__What you will do__.
Would you repeat all the lines below, exactly as they stand?

::::

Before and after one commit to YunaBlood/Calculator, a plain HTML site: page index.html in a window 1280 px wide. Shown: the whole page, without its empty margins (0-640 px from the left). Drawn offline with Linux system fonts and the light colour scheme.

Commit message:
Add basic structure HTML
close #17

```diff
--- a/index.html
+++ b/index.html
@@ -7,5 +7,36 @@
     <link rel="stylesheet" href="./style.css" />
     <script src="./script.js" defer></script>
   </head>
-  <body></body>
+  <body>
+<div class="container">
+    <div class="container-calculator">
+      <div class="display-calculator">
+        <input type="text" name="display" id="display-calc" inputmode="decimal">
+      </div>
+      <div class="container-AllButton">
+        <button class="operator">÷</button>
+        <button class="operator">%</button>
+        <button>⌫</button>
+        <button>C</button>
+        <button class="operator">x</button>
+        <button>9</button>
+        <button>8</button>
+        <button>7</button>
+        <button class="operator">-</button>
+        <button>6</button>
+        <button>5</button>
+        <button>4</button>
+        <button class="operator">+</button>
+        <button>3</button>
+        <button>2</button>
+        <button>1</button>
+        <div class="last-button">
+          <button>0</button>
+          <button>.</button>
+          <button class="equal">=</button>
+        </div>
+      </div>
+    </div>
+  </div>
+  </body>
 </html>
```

::::

__Solution to this problem__.
Before and after one commit to YunaBlood/Calculator, a plain HTML site: page index.html in a window 1280 px wide. Shown: the whole page, without its empty margins (0-640 px from the left). Drawn offline with Linux system fonts and the light colour scheme.

Commit message:
Add basic structure HTML
close #17

```diff
--- a/index.html
+++ b/index.html
@@ -7,5 +7,36 @@
     <link rel="stylesheet" href="./style.css" />
     <script src="./script.js" defer></script>
   </head>
-  <body></body>
+  <body>
+<div class="container">
+    <div class="container-calculator">
+      <div class="display-calculator">
+        <input type="text" name="display" id="display-calc" inputmode="decimal">
+      </div>
+      <div class="container-AllButton">
+        <button class="operator">÷</button>
+        <button class="operator">%</button>
+        <button>⌫</button>
+        <button>C</button>
+        <button class="operator">x</button>
+        <button>9</button>
+        <button>8</button>
+        <button>7</button>
+        <button class="operator">-</button>
+        <button>6</button>
+        <button>5</button>
+        <button>4</button>
+        <button class="operator">+</button>
+        <button>3</button>
+        <button>2</button>
+        <button>1</button>
+        <div class="last-button">
+          <button>0</button>
+          <button>.</button>
+          <button class="equal">=</button>
+        </div>
+      </div>
+    </div>
+  </div>
+  </body>
 </html>
```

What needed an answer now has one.